How many lines in the records below contain the word "checklist"? Answer with the number only.

___ Material supplied ___

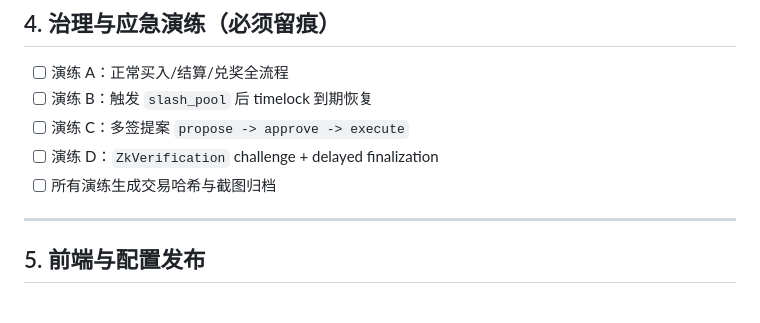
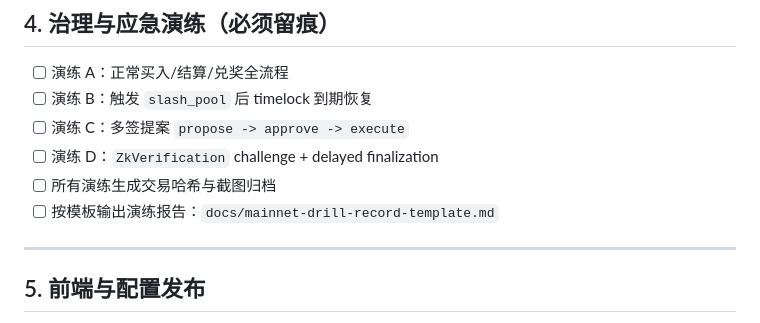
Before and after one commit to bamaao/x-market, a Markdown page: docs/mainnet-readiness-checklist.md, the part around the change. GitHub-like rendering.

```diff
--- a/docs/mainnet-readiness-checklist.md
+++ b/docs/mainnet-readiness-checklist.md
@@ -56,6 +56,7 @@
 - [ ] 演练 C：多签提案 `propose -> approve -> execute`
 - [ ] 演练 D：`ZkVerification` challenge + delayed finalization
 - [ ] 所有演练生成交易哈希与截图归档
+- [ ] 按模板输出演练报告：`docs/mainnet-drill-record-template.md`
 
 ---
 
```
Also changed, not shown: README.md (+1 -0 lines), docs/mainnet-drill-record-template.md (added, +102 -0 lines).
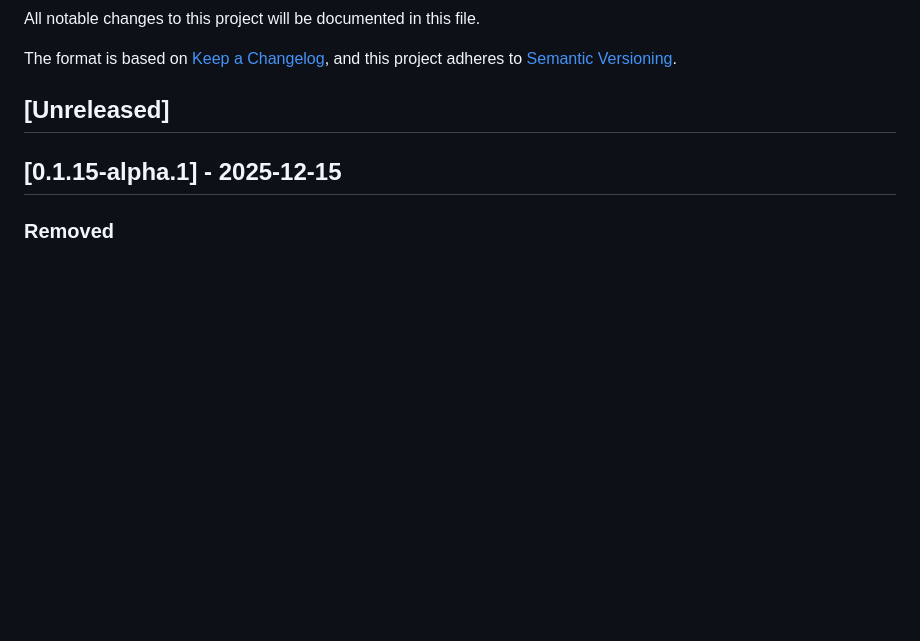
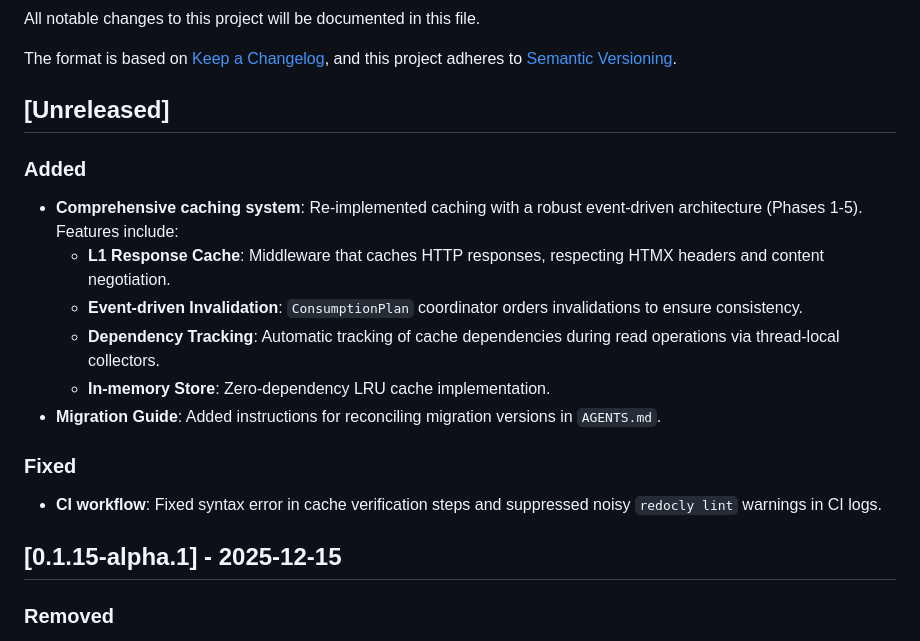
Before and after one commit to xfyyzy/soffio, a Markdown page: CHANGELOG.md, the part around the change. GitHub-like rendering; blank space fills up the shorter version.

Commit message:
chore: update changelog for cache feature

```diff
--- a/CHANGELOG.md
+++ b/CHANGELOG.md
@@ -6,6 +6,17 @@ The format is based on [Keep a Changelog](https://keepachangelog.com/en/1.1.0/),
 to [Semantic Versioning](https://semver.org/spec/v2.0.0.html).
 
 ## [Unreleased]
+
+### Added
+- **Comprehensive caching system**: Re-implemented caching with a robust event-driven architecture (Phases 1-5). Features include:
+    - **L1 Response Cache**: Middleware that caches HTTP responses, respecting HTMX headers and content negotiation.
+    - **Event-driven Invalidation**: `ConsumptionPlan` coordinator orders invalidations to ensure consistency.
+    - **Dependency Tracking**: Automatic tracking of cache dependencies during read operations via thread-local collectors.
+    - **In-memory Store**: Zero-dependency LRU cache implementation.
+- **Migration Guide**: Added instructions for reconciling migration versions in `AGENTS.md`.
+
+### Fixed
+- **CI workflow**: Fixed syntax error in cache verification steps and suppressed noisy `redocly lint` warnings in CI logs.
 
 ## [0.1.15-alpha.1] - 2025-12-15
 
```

___

Answer box:
3